**Stored records:**
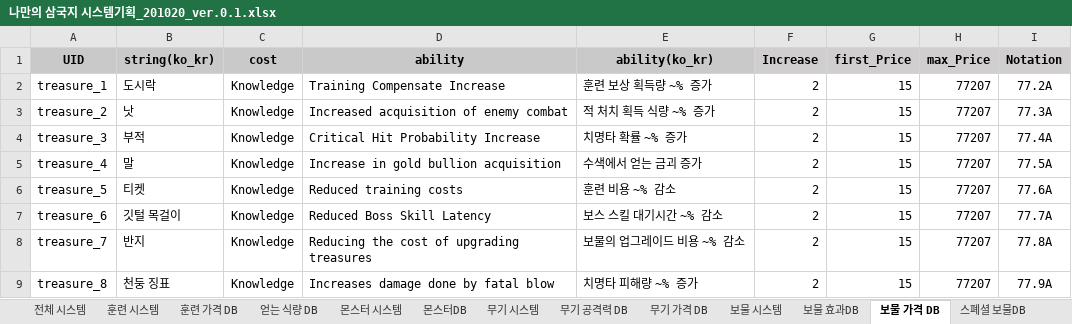
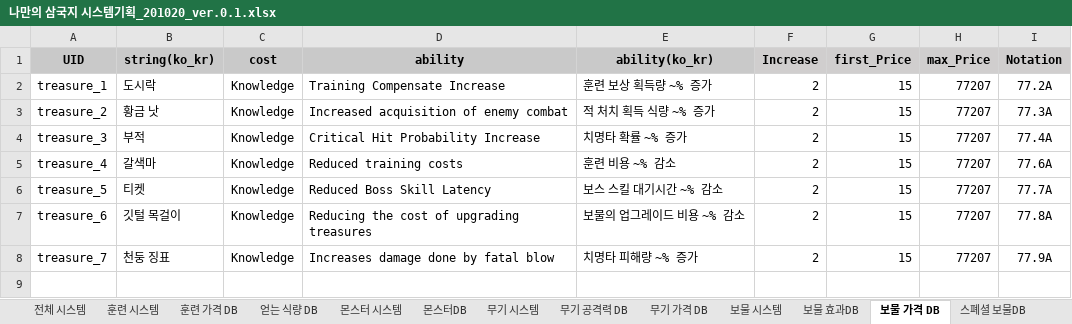
Before and after one commit to roller0516/My_Three_Kingdoms, an Excel workbook: 게임 기획파일/나만의 삼국지 시스템기획_201020_ver.0.1.xlsx, sheet 보물 가격 DB, drawn as a sheet; values as stored, in another font and other column widths than the file's, no borders; the diff names each change by its address in the sheet, - before the commit and + after, or states it on an @@ line.

```diff
--- a/게임 기획파일/나만의 삼국지 시스템기획_201020_ver.0.1.xlsx (sheet 보물 가격 DB)
+++ b/게임 기획파일/나만의 삼국지 시스템기획_201020_ver.0.1.xlsx (sheet 보물 가격 DB)
-B3 (string(ko_kr)): 낫
+B3 (string(ko_kr)): 황금 낫
-B5 (string(ko_kr)): 말
+B5 (string(ko_kr)): 갈색마
-D5 (ability): Increase in gold bullion acquisition
+D5 (ability): Reduced training costs
-E5 (ability(ko_kr)): 수색에서 얻는 금괴 증가
+E5 (ability(ko_kr)): 훈련 비용 ~% 감소
-I5 (Notation): 77.5A
+I5 (Notation): 77.6A
-D6 (ability): Reduced training costs
+D6 (ability): Reduced Boss Skill Latency
-E6 (ability(ko_kr)): 훈련 비용 ~% 감소
+E6 (ability(ko_kr)): 보스 스킬 대기시간 ~% 감소
-I6 (Notation): 77.6A
+I6 (Notation): 77.7A
-D7 (ability): Reduced Boss Skill Latency
+D7 (ability): Reducing the cost of upgrading treasures
-E7 (ability(ko_kr)): 보스 스킬 대기시간 ~% 감소
+E7 (ability(ko_kr)): 보물의 업그레이드 비용 ~% 감소
-I7 (Notation): 77.7A
+I7 (Notation): 77.8A
-B8 (string(ko_kr)): 반지
+B8 (string(ko_kr)): 천둥 징표
-D8 (ability): Reducing the cost of upgrading treasures
+D8 (ability): Increases damage done by fatal blow
-E8 (ability(ko_kr)): 보물의 업그레이드 비용 ~% 감소
+E8 (ability(ko_kr)): 치명타 피해량 ~% 증가
-I8 (Notation): 77.8A
+I8 (Notation): 77.9A
-row 9: treasure_8 | 천둥 징표 | Knowledge | Increases damage done by fatal blow | 치명타 피해량 ~% 증가 | 2 | 15 | 77207 | 77.9A
```
Also changed, not shown: sheet 무기 가격 DB, 32 other files.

**WHAT IS REQUIRED:**
Wherever a line of the entries holds the string "Skill", copy that line.

**TASK RESULT:**
+D6 (ability): Reduced Boss Skill Latency
-D7 (ability): Reduced Boss Skill Latency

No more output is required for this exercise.